Or should she ever?
I wrote this piece in early 2018; my official ‘coming out’ announcement to my readers, most of whom had no idea I was so old I could have been their mother, or their grandmother, or their great-grandmother.
It was published in a couple of places and everyone who responded couldn’t have been kinder. I wondered, of course (because I’m not so old that I don’t remember what I thought about old people when I was young), how much of it was masked indulgence, hiding a kind of horror, along with the need to dismiss anything I might ever say again.

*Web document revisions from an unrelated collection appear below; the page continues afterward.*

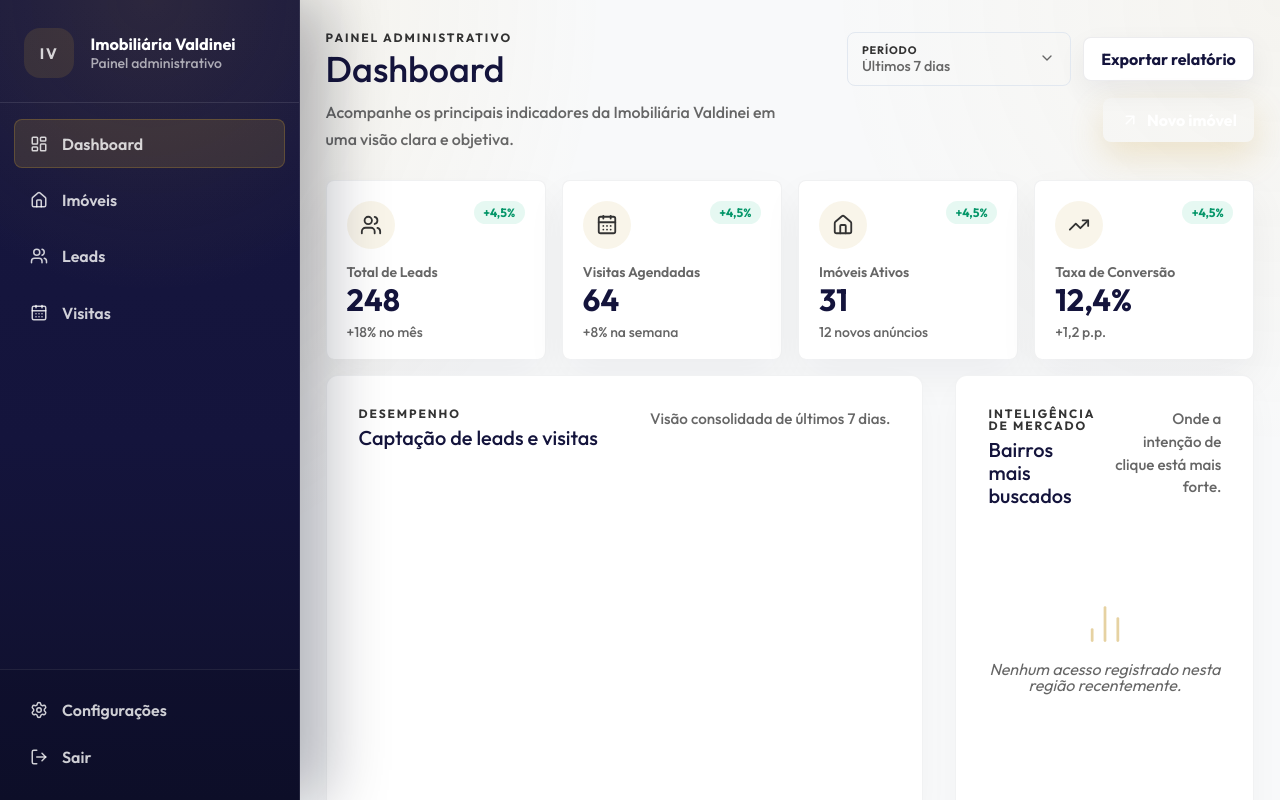
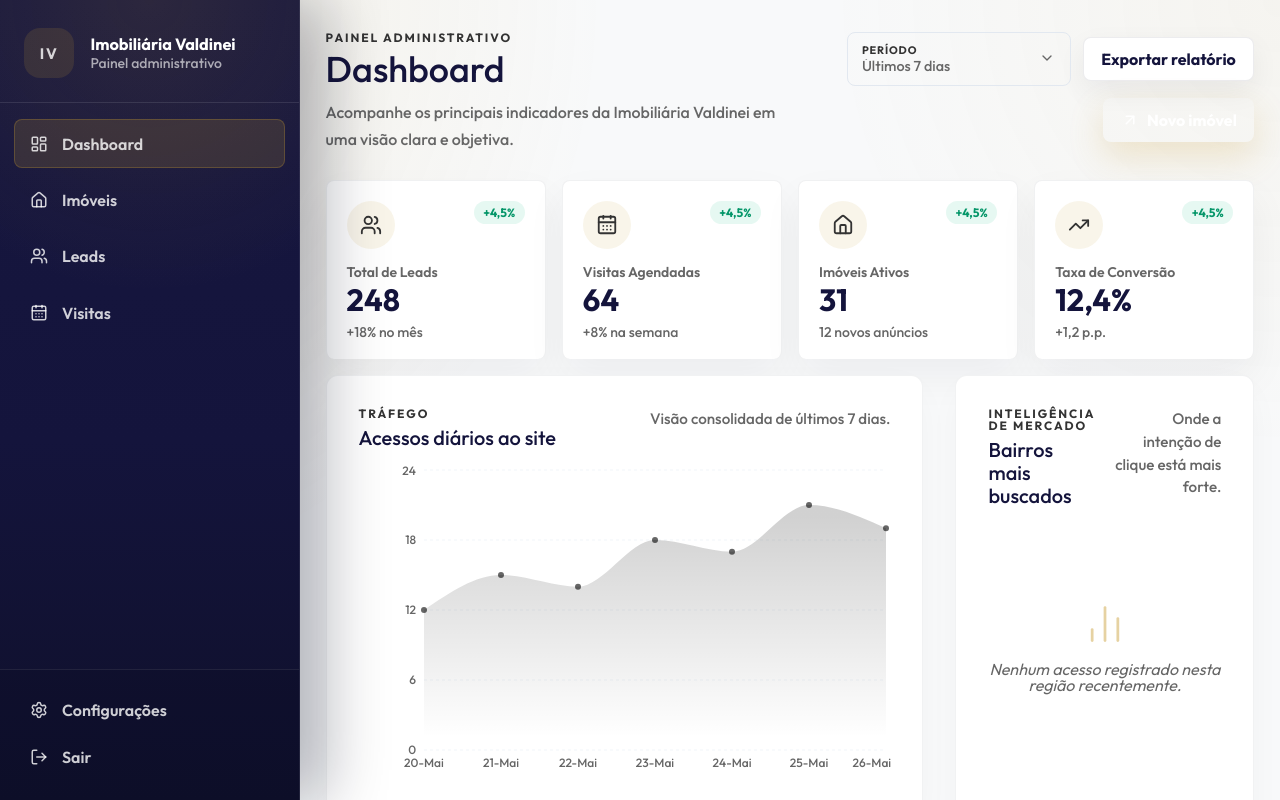
Before and after one commit to The-Wavem/imobiliaria_valdinei, a React (Vite) app: page /admin/dashboard in a window 1280 px wide. Shown: the top 800 px of the page. Built offline with nearby package versions, Linux system fonts and the light colour scheme.

Commit message:
TD-27 captura de navegação do site

```diff
--- a/src/components/layout/PublicLayout.jsx
+++ b/src/components/layout/PublicLayout.jsx
@@ -1,6 +1,7 @@
 import { Outlet } from "react-router-dom";
 import Navbar from "./Navbar";
 import Footer from "./Footer";
+import CookieConsent from "@components/ui/CookieConsent/CookieConsent.jsx";
 
 export default function PublicLayout() {
   return (
@@ -8,6 +9,7 @@ export default function PublicLayout() {
       <Navbar />
       <Outlet />
       <Footer />
+      <CookieConsent />
     </>
   );
 }
--- /dev/null
+++ b/src/components/ui/CookieConsent/CookieConsent.jsx
@@ -0,0 +1,52 @@
+import { useEffect, useState } from "react";
+import Button from "@components/ui/Button/Button.jsx";
+import styles from "./CookieConsent.module.css";
+
+const CONSENT_KEY = "@valdinei:consent_status";
+
+export default function CookieConsent() {
+  const [isVisible, setIsVisible] = useState(true);
+
+  useEffect(() => {
+    try {
+      const storedConsent = window.localStorage.getItem(CONSENT_KEY);
+      if (storedConsent) {
+        setIsVisible(false);
+      }
+    } catch {
+      setIsVisible(true);
+    }
+  }, []);
+
+  const handleChoice = (choice) => {
+    try {
+      window.localStorage.setItem(CONSENT_KEY, choice);
+    } finally {
+      setIsVisible(false);
+    }
+  };
+
+  if (!isVisible) {
+    return null;
+  }
+
+  return (
+    <aside className={styles.banner} aria-label="Consentimento de cookies">
+      <div className={styles.panel}>
+        <p className={styles.message}>
+          Usamos cookies para melhorar sua experiência e analisar o tráfego do site. Ao continuar navegando,
+          você concorda com nossa política.
+        </p>
+
+        <div className={styles.actions}>
+          <Button variant="primary" type="button" onClick={() => handleChoice("accepted")}>
+            Aceitar
+          </Button>
+          <Button variant="outline" type="button" onClick={() => handleChoice("denied")}>
+            Recusar
+          </Button>
+        </div>
+      </div>
+    </aside>
+  );
+}
--- a/src/pages/admin/Dashboard.jsx
+++ b/src/pages/admin/Dashboard.jsx
@@ -8,7 +8,6 @@ import {
   CartesianGrid,
   Cell,
   Legend,
-  Line,
   Pie,
   PieChart,
   ResponsiveContainer,
@@ -54,32 +53,15 @@ const periodOptions = [
   { label: "Este Ano", value: "year" },
 ];
 
-const performanceDataByPeriod = {
-  "7d": [
-    { period: "Seg", leads: 12, visits: 5 },
-    { period: "Ter", leads: 14, visits: 6 },
-    { period: "Qua", leads: 10, visits: 4 },
-    { period: "Qui", leads: 18, visits: 8 },
-    { period: "Sex", leads: 16, visits: 7 },
-    { period: "Sáb", leads: 9, visits: 3 },
-    { period: "Dom", leads: 11, visits: 4 },
-  ],
-  "30d": [
-    { period: "Sem 1", leads: 26, visits: 10 },
-    { period: "Sem 2", leads: 32, visits: 14 },
-    { period: "Sem 3", leads: 29, visits: 12 },
-    { period: "Sem 4", leads: 41, visits: 19 },
-  ],
-  year: [
-    { period: "Jan", leads: 26, visits: 10 },
-    { period: "Fev", leads: 32, visits: 14 },
-    { period: "Mar", leads: 29, visits: 15 },
-    { period: "Abr", leads: 41, visits: 19 },
-    { period: "Mai", leads: 38, visits: 17 },
-    { period: "Jun", leads: 45, visits: 21 },
-    { period: "Jul", leads: 51, visits: 24 },
-  ],
-};
+const fallbackAccessData = [
+  { name: "20-Mai", acessos: 12 },
+  { name: "21-Mai", acessos: 15 },
+  { name: "22-Mai", acessos: 14 },
+  { name: "23-Mai", acessos: 18 },
+  { name: "24-Mai", acessos: 17 },
+  { name: "25-Mai", acessos: 21 },
+  { name: "26-Mai", acessos: 19 },
+];
 
 const interestData = [
   { name: "Residencial", value: 46 },
@@ -123,13 +105,115 @@ const tooltipItemStyle = {
   fontFamily: "var(--font-sans)",
 };
 
+const monthLabels = ["Jan", "Fev", "Mar", "Abr", "Mai", "Jun", "Jul", "Ago", "Set", "Out", "Nov", "Dez"];
+
+function padNumber(value) {
+  return String(value).padStart(2, "0");
+}
+
+function toISODate(date) {
+  return `${date.getFullYear()}-${padNumber(date.getMonth() + 1)}-${padNumber(date.getDate())}`;
+}
+
+function formatDailyLabel(date) {
+  return `${padNumber(date.getDate())}-${monthLabels[date.getMonth()]}`;
+}
+
+function formatAccessLabel(dateValue) {
+  const [year = "", month = "", day = ""] = String(dateValue || "").split("-");
+
+  if (!year || !month || !day) {
+    return dateValue;
+  }
+
+  const monthIndex = Number(month) - 1;
+  const monthLabel = monthLabels[monthIndex] || month;
+  return `${day}-${monthLabel}`;
+}
+
+function buildDailySeries(totalDays, historyMap) {
+  const today = new Date();
+  today.setHours(0, 0, 0, 0);
+
+  return Array.from({ length: totalDays }, (_, index) => {
+    const currentDate = new Date(today);
+    currentDate.setDate(today.getDate() - (totalDays - 1 - index));
+    const key = toISODate(currentDate);
+
+    return {
+      date: key,
+      name: formatDailyLabel(currentDate),
+      acessos: Number(historyMap[key]) || 0,
+    };
+  });
+}
+
+function buildYearSeries(historyMap) {
+  const currentYear = new Date().getFullYear();
+  const nextMonthTotals = Array.from({ length: 12 }, () => 0);
+
+  Object.entries(historyMap).forEach(([dateKey, acessos]) => {
+    if (!dateKey.startsWith(`${currentYear}-`)) {
+      return;
+    }
+
+    const monthIndex = Number(dateKey.slice(5, 7)) - 1;
+
+    if (monthIndex >= 0 && monthIndex < 12) {
+      nextMonthTotals[monthIndex] += Number(acessos) || 0;
+    }
+  });
+
+  return nextMonthTotals.map((acessos, index) => ({
+    date: `${currentYear}-${padNumber(index + 1)}-01`,
+    name: monthLabels[index],
+    acessos,
+  }));
+}
+
 export default function Dashboard() {
   const { pathname } = useLocation();
   const [period, setPeriod] = useState("7d");
+  const [accessData, setAccessData] = useState([]);
   const [bairrosData, setBairrosData] = useState([]);
   const title = routeLabels[pathname] ?? routeLabels["/admin/dashboard"];
   const periodLabel = periodOptions.find((option) => option.value === period)?.label ?? "Últimos 7 dias";
-  const performanceData = useMemo(() => performanceDataByPeriod[period] ?? performanceDataByPeriod["7d"], [period]);
+
+  useEffect(() => {
+    try {
+      const rawValue = window.localStorage.getItem("@valdinei:access_history");
+      const history = rawValue ? JSON.parse(rawValue) : {};
+
+      const nextAccessData = Object.entries(history)
+        .map(([date, acessos]) => ({
+          name: formatAccessLabel(date),
+          acessos: Number(acessos) || 0,
+          date,
+        }))
+        .sort((leftItem, rightItem) => leftItem.date.localeCompare(rightItem.date));
+
+      setAccessData(nextAccessData);
+    } catch {
+      setAccessData([]);
+    }
+  }, []);
+
+  const accessChartData = useMemo(() => {
+    const historyMap = accessData.reduce((accumulator, item) => {
+      accumulator[item.date] = item.acessos;
+      return accumulator;
+    }, {});
+
+    if (period === "7d") {
+      return accessData.length > 0 ? buildDailySeries(7, historyMap) : fallbackAccessData;
+    }
+
+    if (period === "30d") {
+      return accessData.length > 0 ? buildDailySeries(30, historyMap) : fallbackAccessData;
+    }
+
+    return accessData.length > 0 ? buildYearSeries(historyMap) : fallbackAccessData;
+  }, [accessData, period]);
 
   useEffect(() => {
     try {
@@ -211,15 +295,15 @@ export default function Dashboard() {
               <article className={`${styles.chartCard} ${styles.chartCardWide}`}>
                 <div className={styles.chartHeader}>
                   <div>
-                    <p className={styles.chartKicker}>Desempenho</p>
-                    <h2 className={styles.chartTitle}>Captação de leads e visitas</h2>
+                    <p className={styles.chartKicker}>Tráfego</p>
+                    <h2 className={styles.chartTitle}>Acessos diários ao site</h2>
                   </div>
                   <p className={styles.chartDescription}>Visão consolidada de {periodLabel.toLowerCase()}.</p>
                 </div>
 
                 <div className={styles.chartBody}>
-                  <ResponsiveContainer width="100%" height="100%">
-                    <AreaChart data={performanceData}>
+                  <ResponsiveContainer width="100%" height={320}>
+                    <AreaChart data={accessChartData}>
                       <defs>
                         <linearGradient id="colorVisitas" x1="0" y1="0" x2="0" y2="1">
                           <stop offset="5%" stopColor="var(--color-brand-primary)" stopOpacity={0.3} />
@@ -227,7 +311,7 @@ export default function Dashboard() {
                         </linearGradient>
                       </defs>
                       <CartesianGrid strokeDasharray="3 3" stroke="#F1F5F9" vertical={false} />
-                      <XAxis dataKey="period" axisLine={false} tickLine={false} tick={axisTickStyle} />
+                      <XAxis dataKey="name" axisLine={false} tickLine={false} tick={axisTickStyle} />
                       <YAxis axisLine={false} tickLine={false} tick={axisTickStyle} />
                       <Tooltip
                         cursor={{ fill: "rgba(199, 156, 49, 0.06)" }}
@@ -235,25 +319,15 @@ export default function Dashboard() {
                         labelStyle={tooltipLabelStyle}
                         itemStyle={tooltipItemStyle}
                       />
-                      <Legend verticalAlign="top" height={28} wrapperStyle={{ fontFamily: "var(--font-sans)" }} />
                       <Area
                         type="monotone"
-                        dataKey="leads"
-                        name="Leads"
+                        dataKey="acessos"
+                        name="Acessos"
                         stroke="var(--color-brand-primary)"
                         strokeWidth={3}
                         fill="url(#colorVisitas)"
-                        dot={false}
+                        dot={{ r: 3, fill: "var(--color-brand-primary)", strokeWidth: 0 }}
                         activeDot={{ r: 6 }}
-                      />
-                      <Line
-                        type="monotone"
-                        dataKey="visits"
-                        name="Visitas"
-                        stroke="var(--color-brand-secondary)"
-                        strokeWidth={3}
-                        dot={{ r: 4, strokeWidth: 2, fill: "#ffffff" }}
-                        activeDot={{ r: 7 }}
                       />
                     </AreaChart>
                   </ResponsiveContainer>
--- a/src/pages/admin/Dashboard.module.css
+++ b/src/pages/admin/Dashboard.module.css
@@ -256,6 +256,23 @@
   color: rgba(199, 156, 49, 0.45);
 }
 
+.emptyState {
+  display: flex;
+  flex-direction: column;
+  align-items: center;
+  justify-content: center;
+  min-height: 250px;
+  gap: 0.9rem;
+  color: var(--color-text-muted);
+  text-align: center;
+  font-weight: 400;
+  font-style: italic;
+}
+
+.emptyState svg {
+  color: rgba(199, 156, 49, 0.45);
+}
+
 .chartCard :global(.recharts-cartesian-grid line) {
   stroke: #f1f5f9;
 }
--- a/src/pages/public/Home.jsx
+++ b/src/pages/public/Home.jsx
@@ -1,11 +1,17 @@
+import { useEffect } from "react";
 import { useNavigate } from "react-router-dom";
 import Hero from "@sections/home/Hero";
 import FeaturedProperties from "@sections/home/FeaturedProperties";
 import Stats from "@sections/home/Stats";
 import Contact from "@sections/home/Contact";
+import { trackPageAccess } from "@utils/analytics";
 
 export default function Home() {
   const navigate = useNavigate();
+
+  useEffect(() => {
+    trackPageAccess();
+  }, []);
 
   const handlePropertyClick = (propertyId) => {
     navigate(`/imovel/${propertyId}`);
--- a/src/utils/analytics.js
+++ b/src/utils/analytics.js
@@ -1,4 +1,26 @@
-const STORAGE_KEY = "@valdinei:bairros";
+const BAIRROS_STORAGE_KEY = "@valdinei:bairros";
+const CONSENT_STORAGE_KEY = "@valdinei:consent_status";
+const ACCESS_HISTORY_STORAGE_KEY = "@valdinei:access_history";
+const SESSION_LOGGED_KEY = "session_logged";
+
+function readJsonObject(storageKey) {
+  const rawValue = window.localStorage.getItem(storageKey);
+
+  if (!rawValue) {
+    return {};
+  }
+
+  try {
+    const parsedValue = JSON.parse(rawValue);
+    return parsedValue && typeof parsedValue === "object" ? parsedValue : {};
+  } catch {
+    return {};
+  }
+}
+
+function writeJsonObject(storageKey, value) {
+  window.localStorage.setItem(storageKey, JSON.stringify(value));
+}
 
 export function trackBairroView(bairro) {
   if (typeof window === "undefined" || !bairro) {
@@ -6,8 +28,7 @@ export function trackBairroView(bairro) {
   }
 
   try {
-    const rawValue = window.localStorage.getItem(STORAGE_KEY);
-    const stats = rawValue ? JSON.parse(rawValue) : {};
+    const stats = readJsonObject(BAIRROS_STORAGE_KEY);
     const normalizedBairro = String(bairro).trim();
 
     if (!normalizedBairro) {
@@ -15,8 +36,33 @@ export function trackBairroView(bairro) {
     }
 
     stats[normalizedBairro] = (stats[normalizedBairro] || 0) + 1;
-    window.localStorage.setItem(STORAGE_KEY, JSON.stringify(stats));
+    writeJsonObject(BAIRROS_STORAGE_KEY, stats);
   } catch {
-    window.localStorage.setItem(STORAGE_KEY, JSON.stringify({ [String(bairro).trim()]: 1 }));
+    window.localStorage.setItem(BAIRROS_STORAGE_KEY, JSON.stringify({ [String(bairro).trim()]: 1 }));
   }
 }
+
+export function trackPageAccess() {
+  if (typeof window === "undefined") {
+    return;
+  }
+
+  try {
+    if (window.localStorage.getItem(CONSENT_STORAGE_KEY) !== "accepted") {
+      return;
+    }
+
+    if (window.sessionStorage.getItem(SESSION_LOGGED_KEY)) {
+      return;
+    }
+
+    const today = new Date().toISOString().split("T")[0];
+    const history = readJsonObject(ACCESS_HISTORY_STORAGE_KEY);
+
+    history[today] = (history[today] || 0) + 1;
+    writeJsonObject(ACCESS_HISTORY_STORAGE_KEY, history);
+    window.sessionStorage.setItem(SESSION_LOGGED_KEY, today);
+  } catch {
+    // Ignora falhas de storage para não bloquear a navegação.
+  }
+}
```
Also changed, not shown: src/components/ui/CookieConsent/CookieConsent.module.css (added, +61 -0 lines).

I know many old writers who still have plenty to say and do a damn good job of saying it. Age can’t stop good writing, any more than it can stop good breathing. As long as the brain cells cooperate, we’re fine. All we need is a seat at the desk. We’re not running marathons. (In my case, I never did run marathons. And I didn’t have to transition to the desk. I’ve always been here. I like it that way.)
I have new readers now (Hi, new readers!) and I don’t know why I still think I should let them know where I am on the age scale, but I do. So here it is. Here I am. Or here I was a few years ago. And I’m thrilled to still be here!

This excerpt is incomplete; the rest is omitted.